Exercise goal — Return, from the lines below, each one that includes the word "range".

Available data —

···

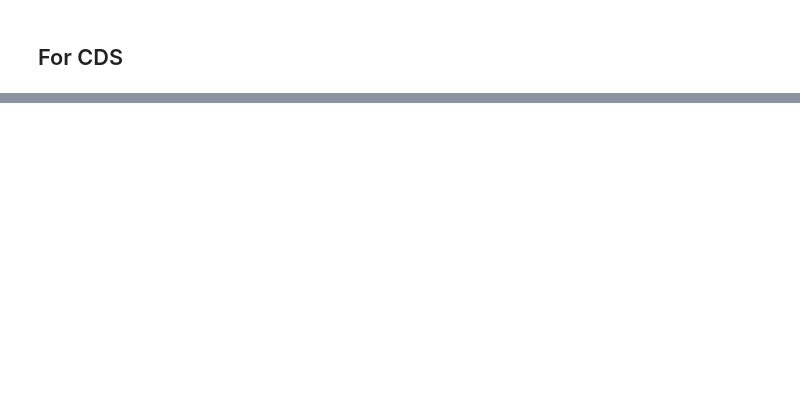
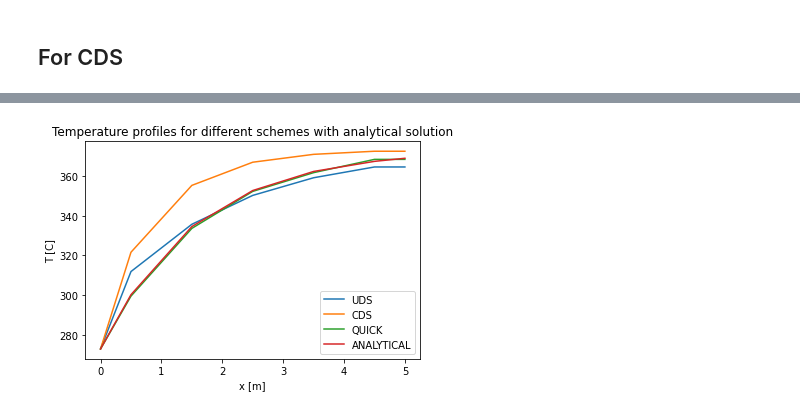
Before and after one commit to vflores4/Assignment3, a Jupyter notebook: Assignment3/Assignment3.ipynb, the cells around one changed output, grey strips where cells are left out. Cells and saved outputs as stored; diff of their text form; code cells hidden in the pictures; blank space fills up the shorter version.

```diff
--- a/Assignment3/Assignment3.ipynb
+++ b/Assignment3/Assignment3.ipynb
@@ -988,0 +1823,4 @@ for tStep in range(nTime):
+# %%
+Uo = 1.5 #Definition of the velocity
+T_CDS3, grid2 = CDS3(5,Uo)
+print(T_CDS3)
@@ -988,0 +1941,4 @@ for tStep in range(nTime):
+# %%
+Uo = 1.5 #Definition of the velocity
+T_QUICK3, grid3 = QUICK3(5,Uo)
+print(T_QUICK3)
@@ -988,0 +1967,20 @@ for tStep in range(nTime):
+# %%
+%matplotlib inline
+import matplotlib.pyplot as plt
+
+fig6, ax = plt.subplots()
+
+
+ax.plot(x_an, T_UDS3, label="UDS")
+ax.plot(x_an, T_CDS3, label="CDS")
+ax.plot(x_an, T_QUICK3, label="QUICK")
+ax.plot(x_an, T_an1, label="ANALYTICAL")
+
+
+ax.set_title("Temperature profiles for different schemes with analytical solution")
+ax.set_xlabel("x [m]")
+ax.set_ylabel("T [C]")
+ax.legend()
+plt.show()
+# %% [output]
+[figure, added]
```
Also changed, not shown: parts of 56 cells of this notebook.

···

Solution for this problem —
@@ -988,0 +1823,4 @@ for tStep in range(nTime):
@@ -988,0 +1941,4 @@ for tStep in range(nTime):
@@ -988,0 +1967,20 @@ for tStep in range(nTime):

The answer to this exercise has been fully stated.